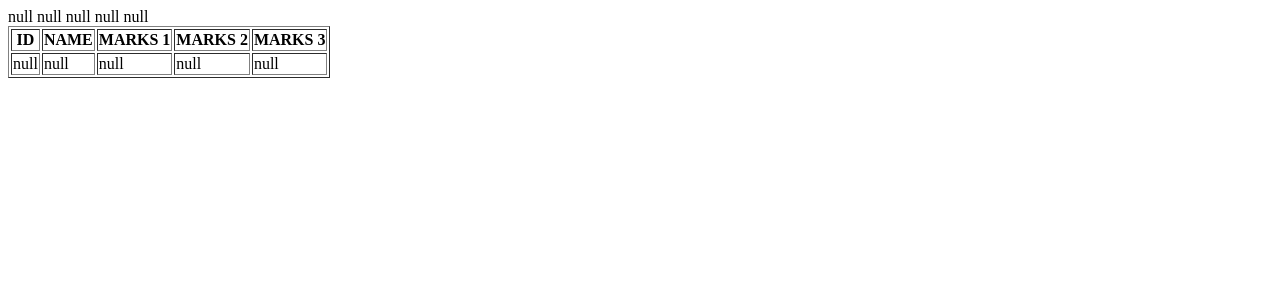
Repository: vima107/JDBC-CRUD-OPERATIONS
Page: http://localhost/get-result-mvc/getResultSuccess.jsp
An editor plug-in stored every save of this project. The page is shown before and after the next save, followed by the edit.
The browser window is 1280 px wide. The pictures show the whole page.
The page is served by Tomcat 9.

Above is the page before, as saved 2024-10-14 11:12:27.

After the next save:
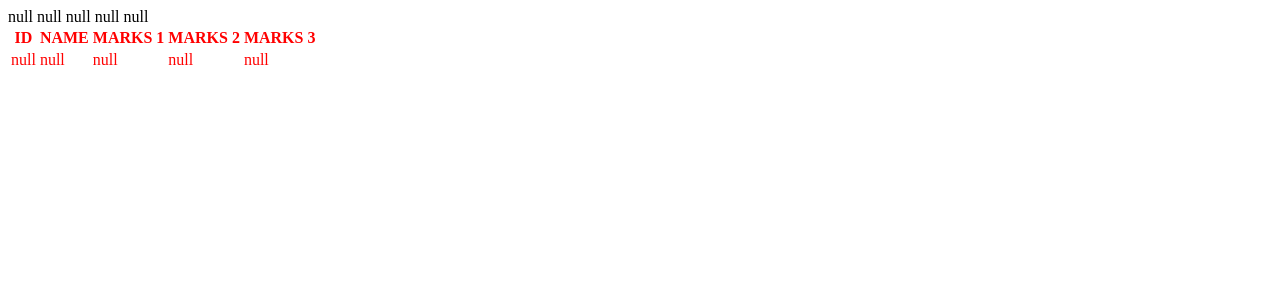
Saved 15 min 43 s later.
--- a/get-result-mvc/src/main/webapp/getResultSuccess.jsp
+++ b/get-result-mvc/src/main/webapp/getResultSuccess.jsp
@@ -18,7 +18,7 @@
 	out.println(id+" "+name+" "+" "+marks1+" "+marks2+" "+marks3);
 
 %>
- <table border=1>
+ <table style="color: red">
  	<thead>
  		<tr>
  		<th>ID</th>
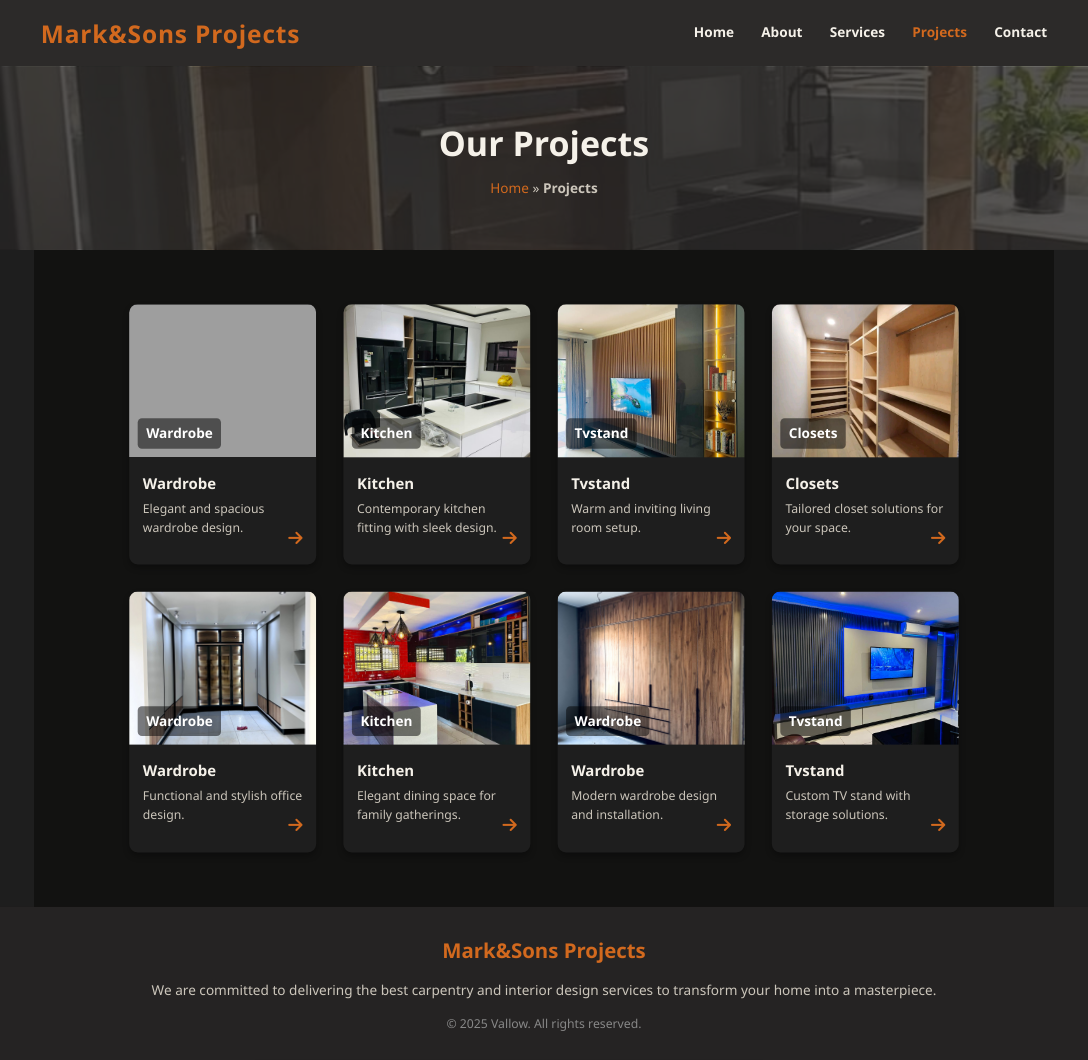
Repository: VallowEvido/Mark-SonsProjects
Page: projects.html
The author's editor kept a copy of each file at every save. The page is drawn from the files as they stood at one save, then again after a run of saves.
The browser window is 1280 px wide. The pictures show the whole page, at 85% of full size.
Pictures or frames that could not be fetched are drawn as grey boxes.

Above is the page before, as saved 2025-07-19 17:50:44.

### projects.html
<!DOCTYPE html>
<html lang="en">
<head>
  <meta charset="UTF-8" />
  <meta name="viewport" content="width=device-width, initial-scale=1" />
  <title>Our Projects - Carpentry</title>
  <link rel="stylesheet" href="styles.css" />
  <link rel="stylesheet" href="https://cdnjs.cloudflare.com/ajax/libs/font-awesome/6.4.0/css/all.min.css" />
  <style>
    /* Lightbox styles */
    #lightboxOverlay {
      position: fixed;
      top: 0;
      left: 0;
      width: 100vw;
      height: 100vh;
      background-color: rgba(0,0,0,0.8);
      display: none;
      justify-content: center;
      align-items: center;
      z-index: 10000;
    }
    #lightboxOverlay img {
      max-width: 90%;
      max-height: 90%;
      border-radius: 10px;
      box-shadow: 0 0 20px #d2691e;
    }
    #lightboxOverlay .close-btn {
      position: absolute;
      top: 20px;
      right: 30px;
      font-size: 2rem;
      color: #fff;
      cursor: pointer;
      user-select: none;
    }
  </style>
</head>
<body>
  <nav>
    <div class="logo">Mark&Sons Projects</div>
    <ul>
      <li><a href="home.html">Home</a></li>
      <li><a href="about.html">About</a></li>
      <li><a href="services.html">Services</a></li>
      <li><a href="projects.html" class="active">Projects</a></li>
      <li><a href="contact.html">Contact</a></li>
    </ul>
  </nav>

  <section class="projects-hero">
    <div class="projects-hero-content">
      <h1>Our Projects</h1>
      <p><a href="home.html">Home</a> &raquo; <strong>Projects</strong></p>
    </div>
  </section>

  <section class="projects-main">
    <div class="projects-grid">
      <div class="project-card">
        <div class="project-image-container" style="position: relative;">
          <img src="images/wardrobe/ward.jpg" alt="Wardrobe" class="lightbox-trigger" />
          <div class="project-image-text" style="position: absolute; bottom: 10px; left: 10px; color: white; background-color: rgba(0,0,0,0.5); padding: 5px 10px; border-radius: 5px; font-weight: 700;">Wardrobe</div>
        </div>
        <div class="project-info">
          <h3>Wardrobe</h3>
          <p>Elegant and spacious wardrobe design.</p>
          <a href="#" class="project-link"><i class="fas fa-arrow-right"></i></a>
        </div>
      </div>
      <div class="project-card">
        <div class="project-image-container" style="position: relative;">
          <img src="images/kitchen/IMG-20241116-WA0012.jpg" alt="Kitchen" class="lightbox-trigger" />
          <div class="project-image-text" style="position: absolute; bottom: 10px; left: 10px; color: white; background-color: rgba(0,0,0,0.5); padding: 5px 10px; border-radius: 5px; font-weight: 700;">Kitchen</div>
        </div>
        <div class="project-info">
          <h3>Kitchen</h3>
          <p>Contemporary kitchen fitting with sleek design.</p>
          <a href="#" class="project-link"><i class="fas fa-arrow-right"></i></a>
        </div>
      </div>
      <div class="project-card">
        <div class="project-image-container" style="position: relative;">
          <img src="images/tvstand/IMG-20240621-WA0041.jpg" alt="Tvstand" class="lightbox-trigger" />
          <div class="project-image-text" style="position: absolute; bottom: 10px; left: 10px; color: white; background-color: rgba(0,0,0,0.5); padding: 5px 10px; border-radius: 5px; font-weight: 700;">Tvstand</div>
        </div>
        <div class="project-info">
          <h3>Tvstand</h3>
          <p>Warm and inviting living room setup.</p>
          <a href="#" class="project-link"><i class="fas fa-arrow-right"></i></a>
        </div>
      </div>
      <div class="project-card">
        <div class="project-image-container" style="position: relative;">
          <img src="images/closets/closet.jpg" alt="Closets" class="lightbox-trigger" />
          <div class="project-image-text" style="position: absolute; bottom: 10px; left: 10px; color: white; background-color: rgba(0,0,0,0.5); padding: 5px 10px; border-radius: 5px; font-weight: 700;">Closets</div>
        </div>
        <div class="project-info">
          <h3>Closets</h3>
          <p>Tailored closet solutions for your space.</p>
          <a href="#" class="project-link"><i class="fas fa-arrow-right"></i></a>
        </div>
      </div>
      <div class="project-card">
        <div class="project-image-container" style="position: relative;">
          <img src="images/wardrobe/wed2.jpg" alt="Wardrobe" class="lightbox-trigger" />
          <div class="project-image-text" style="position: absolute; bottom: 10px; left: 10px; color: white; background-color: rgba(0,0,0,0.5); padding: 5px 10px; border-radius: 5px; font-weight: 700;">Wardrobe</div>
        </div>
        <div class="project-info">
          <h3>Wardrobe</h3>
          <p>Functional and stylish office design.</p>
          <a href="#" class="project-link"><i class="fas fa-arrow-right"></i></a>
        </div>
      </div>
      <div class="project-card">
        <div class="project-image-container" style="position: relative;">
          <img src="images/kitchen/IMG-20241116-WA0015.jpg" alt="Kitchen" class="lightbox-trigger" />
          <div class="project-image-text" style="position: absolute; bottom: 10px; left: 10px; color: white; background-color: rgba(0,0,0,0.5); padding: 5px 10px; border-radius: 5px; font-weight: 700;">Kitchen</div>
        </div>
        <div class="project-info">
          <h3>Kitchen</h3>
          <p>Elegant dining space for family gatherings.</p>
          <a href="#" class="project-link"><i class="fas fa-arrow-right"></i></a>
        </div>
      </div>
      <div class="project-card">
        <div class="project-image-container" style="position: relative;">
          <img src="images/wardrobe/IMG-20250706-WA0008.jpg" alt="Wardrobe" class="lightbox-trigger" />
          <div class="project-image-text" style="position: absolute; bottom: 10px; left: 10px; color: white; background-color: rgba(0,0,0,0.5); padding: 5px 10px; border-radius: 5px; font-weight: 700;">Wardrobe</div>
        </div>
        <div class="project-info">
          <h3>Wardrobe</h3>
          <p>Modern wardrobe design and installation.</p>
          <a href="#" class="project-link"><i class="fas fa-arrow-right"></i></a>
        </div>
      </div>
      <div class="project-card">
        <div class="project-image-container" style="position: relative;">
          <img src="images/tvstand/IMG-20250712-WA0015.jpg" alt="Tvstand" class="lightbox-trigger" />
          <div class="project-image-text" style="position: absolute; bottom: 10px; left: 10px; color: white; background-color: rgba(0,0,0,0.5); padding: 5px 10px; border-radius: 5px; font-weight: 700;">Tvstand</div>
        </div>
        <div class="project-info">
          <h3>Tvstand</h3>
          <p>Custom TV stand with storage solutions.</p>
          <a href="#" class="project-link"><i class="fas fa-arrow-right"></i></a>
        </div>
      </div>
    </div>
  </section>

  <footer class="site-footer">
    <div id="lightboxOverlay">
      <span class="close-btn" id="lightboxClose">&times;</span>
      <img id="lightboxImage" src="" alt="Expanded project image" />
    </div>
    <div class="footer-container">
      <div class="footer-left">
        <h3>Mark&Sons Projects</h3>
        <p>We are committed to delivering the best carpentry and interior design services to transform your home into a masterpiece.</p>
        <p class="rights">© 2025 Vallow. All rights reserved.</p>
      </div>

Loaded but not shown: styles.css (1719 lines, source omitted)

After the next 4 saves:
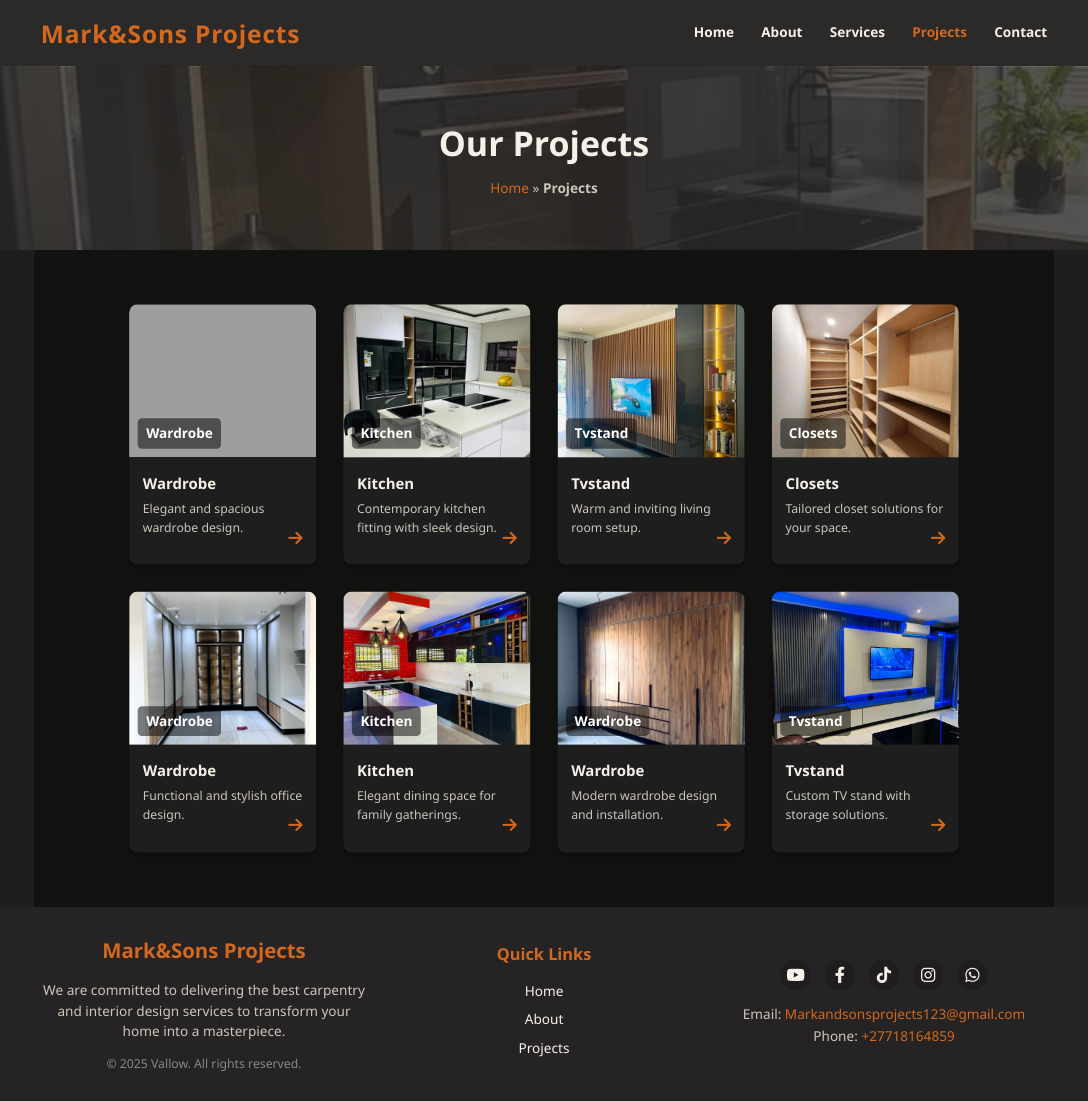
The 4 saves are shown as one change because they came seconds apart.
The last was saved 10 s later.
--- a/projects.html
+++ b/projects.html
@@ -160,3 +160,56 @@
         <p>We are committed to delivering the best carpentry and interior design services to transform your home into a masterpiece.</p>
         <p class="rights">© 2025 Vallow. All rights reserved.</p>
       </div>
+      <div class="footer-center">
+        <h4>Quick Links</h4>
+        <ul class="footer-links">
+          <li><a href="home.html">Home</a></li>
+          <li><a href="about.html">About</a></li>
+          <li><a href="projects.html">Projects</a></li>
+        </ul>
+      </div>
+      <div class="footer-right">
+        <div class="social-icons">
+          <a href="https://www.youtube.com/channel/UC0Jy5UPg4950wgbBKARIvhw" aria-label="YouTube" class="youtube"><i class="fab fa-youtube"></i></a>
+          <a href="#" aria-label="Facebook" class="facebook"><i class="fab fa-facebook-f"></i></a>
+          <a href="#" aria-label="TikTok" class="tiktok"><i class="fab fa-tiktok"></i></a>
+          <a href="#" aria-label="Instagram" class="instagram"><i class="fab fa-instagram"></i></a>
+          <a href="https://wa.me/27718164859" aria-label="WhatsApp" class="whatsapp"><i class="fab fa-whatsapp"></i></a>
+        </div>
+        <div class="contact-details">
+          <p>Email: <a href="mailto:Markandsonsprojects123@gmail.com">Markandsonsprojects123@gmail.com</a></p>
+          <p>Phone: <a href="tel:+27718164859">+27718164859</a></p>
+        </div>
+      </div>
+    </div>
+  </footer>
+
+  <script>
+    (function() {
+      const lightboxOverlay = document.getElementById('lightboxOverlay');
+      const lightboxImage = document.getElementById('lightboxImage');
+      const lightboxClose = document.getElementById('lightboxClose');
+      const triggers = document.querySelectorAll('.lightbox-trigger');
+
+      triggers.forEach(trigger => {
+        trigger.addEventListener('click', function() {
+          lightboxImage.src = this.src;
+          lightboxOverlay.style.display = 'flex';
+        });
+      });
+
+      lightboxClose.addEventListener('click', function() {
+        lightboxOverlay.style.display = 'none';
+        lightboxImage.src = '';
+      });
+
+      lightboxOverlay.addEventListener('click', function(e) {
+        if (e.target === lightboxOverlay) {
+          lightboxOverlay.style.display = 'none';
+          lightboxImage.src = '';
+        }
+      });
+    })();
+  </script>
+</body>
+</html>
====
## What is expected
Output exactly the lines of the listing above that start with the one holding "- <table border=1>" and go on through the one holding "right: 30px;"; leave the pictures out.

## Your response
- <table border=1>
+ <table style="color: red">
  	<thead>
  		<tr>
  		<th>ID</th>
Repository: VallowEvido/Mark-SonsProjects
Page: projects.html
The author's editor kept a copy of each file at every save. The page is drawn from the files as they stood at one save, then again after a run of saves.
The browser window is 1280 px wide. The pictures show the whole page, at 85% of full size.
Pictures or frames that could not be fetched are drawn as grey boxes.

Above is the page before, as saved 2025-07-19 17:50:44.

### projects.html
<!DOCTYPE html>
<html lang="en">
<head>
  <meta charset="UTF-8" />
  <meta name="viewport" content="width=device-width, initial-scale=1" />
  <title>Our Projects - Carpentry</title>
  <link rel="stylesheet" href="styles.css" />
  <link rel="stylesheet" href="https://cdnjs.cloudflare.com/ajax/libs/font-awesome/6.4.0/css/all.min.css" />
  <style>
    /* Lightbox styles */
    #lightboxOverlay {
      position: fixed;
      top: 0;
      left: 0;
      width: 100vw;
      height: 100vh;
      background-color: rgba(0,0,0,0.8);
      display: none;
      justify-content: center;
      align-items: center;
      z-index: 10000;
    }
    #lightboxOverlay img {
      max-width: 90%;
      max-height: 90%;
      border-radius: 10px;
      box-shadow: 0 0 20px #d2691e;
    }
    #lightboxOverlay .close-btn {
      position: absolute;
      top: 20px;
      right: 30px;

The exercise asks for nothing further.